WORK INSTRUCTION:
The answer must be every line of the records below that holds the word "README".

BEGIN

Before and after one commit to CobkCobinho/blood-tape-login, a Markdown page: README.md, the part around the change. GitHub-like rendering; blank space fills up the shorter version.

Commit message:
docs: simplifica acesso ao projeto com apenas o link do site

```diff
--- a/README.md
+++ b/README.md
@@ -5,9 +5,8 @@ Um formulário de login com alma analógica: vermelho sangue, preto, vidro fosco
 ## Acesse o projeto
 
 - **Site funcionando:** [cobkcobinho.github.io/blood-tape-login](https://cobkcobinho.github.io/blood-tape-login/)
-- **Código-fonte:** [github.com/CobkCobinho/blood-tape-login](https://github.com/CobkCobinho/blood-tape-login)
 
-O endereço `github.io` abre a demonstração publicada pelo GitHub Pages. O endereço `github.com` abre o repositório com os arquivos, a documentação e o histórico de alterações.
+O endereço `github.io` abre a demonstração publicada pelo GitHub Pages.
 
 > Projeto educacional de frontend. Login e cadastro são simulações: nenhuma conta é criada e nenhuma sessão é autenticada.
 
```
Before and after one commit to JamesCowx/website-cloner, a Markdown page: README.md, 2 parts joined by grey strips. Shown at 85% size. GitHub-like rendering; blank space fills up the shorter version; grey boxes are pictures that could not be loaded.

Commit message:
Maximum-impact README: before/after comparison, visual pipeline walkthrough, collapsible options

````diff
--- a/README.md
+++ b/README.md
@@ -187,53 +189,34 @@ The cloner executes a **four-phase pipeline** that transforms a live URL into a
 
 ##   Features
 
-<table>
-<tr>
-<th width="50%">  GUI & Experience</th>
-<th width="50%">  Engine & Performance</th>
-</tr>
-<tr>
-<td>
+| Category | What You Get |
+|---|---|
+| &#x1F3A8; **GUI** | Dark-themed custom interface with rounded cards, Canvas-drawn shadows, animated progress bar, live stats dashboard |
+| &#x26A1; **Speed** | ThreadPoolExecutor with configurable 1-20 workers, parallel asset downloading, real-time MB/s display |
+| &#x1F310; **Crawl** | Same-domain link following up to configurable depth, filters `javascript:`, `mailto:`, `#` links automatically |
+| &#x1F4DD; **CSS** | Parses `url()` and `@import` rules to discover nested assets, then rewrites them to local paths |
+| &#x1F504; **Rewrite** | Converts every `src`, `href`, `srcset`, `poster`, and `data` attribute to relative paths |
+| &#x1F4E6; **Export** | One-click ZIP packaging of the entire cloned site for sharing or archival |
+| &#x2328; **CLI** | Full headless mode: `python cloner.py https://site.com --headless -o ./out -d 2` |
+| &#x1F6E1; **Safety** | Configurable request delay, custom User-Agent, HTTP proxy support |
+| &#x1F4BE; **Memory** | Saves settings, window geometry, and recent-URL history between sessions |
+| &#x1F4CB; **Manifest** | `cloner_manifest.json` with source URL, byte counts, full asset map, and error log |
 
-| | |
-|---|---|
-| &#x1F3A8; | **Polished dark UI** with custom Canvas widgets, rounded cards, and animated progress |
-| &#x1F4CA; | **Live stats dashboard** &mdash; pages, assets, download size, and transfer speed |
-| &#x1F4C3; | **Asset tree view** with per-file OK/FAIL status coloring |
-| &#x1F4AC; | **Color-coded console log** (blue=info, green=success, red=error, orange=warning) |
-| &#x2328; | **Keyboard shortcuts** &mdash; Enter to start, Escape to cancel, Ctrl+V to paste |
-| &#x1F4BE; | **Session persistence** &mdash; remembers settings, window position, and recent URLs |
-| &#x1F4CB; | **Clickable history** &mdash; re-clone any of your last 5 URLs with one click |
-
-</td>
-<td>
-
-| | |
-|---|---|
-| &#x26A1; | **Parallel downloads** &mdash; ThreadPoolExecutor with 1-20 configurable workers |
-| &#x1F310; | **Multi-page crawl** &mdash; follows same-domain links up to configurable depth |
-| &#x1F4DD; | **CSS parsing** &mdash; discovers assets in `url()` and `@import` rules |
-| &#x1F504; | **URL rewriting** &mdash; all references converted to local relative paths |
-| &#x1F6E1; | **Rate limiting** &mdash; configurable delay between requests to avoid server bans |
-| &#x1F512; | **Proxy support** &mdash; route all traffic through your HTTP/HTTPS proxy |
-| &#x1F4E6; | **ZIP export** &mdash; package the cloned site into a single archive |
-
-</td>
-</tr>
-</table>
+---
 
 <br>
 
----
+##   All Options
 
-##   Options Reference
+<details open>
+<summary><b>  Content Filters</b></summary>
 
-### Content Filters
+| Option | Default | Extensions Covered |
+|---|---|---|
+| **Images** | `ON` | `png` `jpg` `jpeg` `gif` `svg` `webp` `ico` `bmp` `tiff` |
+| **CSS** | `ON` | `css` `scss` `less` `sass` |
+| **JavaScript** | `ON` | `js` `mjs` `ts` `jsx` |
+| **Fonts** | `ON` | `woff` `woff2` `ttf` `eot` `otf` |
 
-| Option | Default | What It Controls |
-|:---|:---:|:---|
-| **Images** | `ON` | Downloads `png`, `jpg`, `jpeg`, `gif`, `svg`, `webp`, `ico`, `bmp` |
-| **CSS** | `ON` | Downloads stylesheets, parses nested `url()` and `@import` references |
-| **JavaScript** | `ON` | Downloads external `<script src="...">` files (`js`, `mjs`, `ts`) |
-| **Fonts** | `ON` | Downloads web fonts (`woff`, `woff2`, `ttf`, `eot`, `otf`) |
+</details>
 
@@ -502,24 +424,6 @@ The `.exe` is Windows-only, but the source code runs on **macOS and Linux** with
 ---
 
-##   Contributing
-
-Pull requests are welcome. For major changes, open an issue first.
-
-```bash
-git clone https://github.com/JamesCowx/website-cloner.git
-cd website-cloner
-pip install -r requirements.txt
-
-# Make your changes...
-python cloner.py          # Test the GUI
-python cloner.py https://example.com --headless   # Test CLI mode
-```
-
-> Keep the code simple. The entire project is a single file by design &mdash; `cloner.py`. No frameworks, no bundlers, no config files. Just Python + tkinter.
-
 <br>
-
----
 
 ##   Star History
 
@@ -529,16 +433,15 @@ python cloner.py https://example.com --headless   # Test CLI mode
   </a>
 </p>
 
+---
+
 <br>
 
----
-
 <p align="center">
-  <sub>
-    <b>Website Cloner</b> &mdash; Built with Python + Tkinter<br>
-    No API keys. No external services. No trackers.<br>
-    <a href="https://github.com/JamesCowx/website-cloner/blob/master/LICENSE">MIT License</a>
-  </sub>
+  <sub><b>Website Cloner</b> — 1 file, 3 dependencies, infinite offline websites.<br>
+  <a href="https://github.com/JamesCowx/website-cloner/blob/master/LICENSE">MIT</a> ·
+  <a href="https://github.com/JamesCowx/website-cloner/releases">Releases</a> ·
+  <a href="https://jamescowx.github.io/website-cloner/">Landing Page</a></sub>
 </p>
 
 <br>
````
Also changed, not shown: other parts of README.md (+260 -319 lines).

END

TASK RESPONSE:
Before and after one commit to CobkCobinho/blood-tape-login, a Markdown page: README.md, the part around the change. GitHub-like rendering; blank space fills up the shorter version.
--- a/README.md
+++ b/README.md
Before and after one commit to JamesCowx/website-cloner, a Markdown page: README.md, 2 parts joined by grey strips. Shown at 85% size. GitHub-like rendering; blank space fills up the shorter version; grey boxes are pictures that could not be loaded.
Maximum-impact README: before/after comparison, visual pipeline walkthrough, collapsible options
--- a/README.md
+++ b/README.md
Also changed, not shown: other parts of README.md (+260 -319 lines).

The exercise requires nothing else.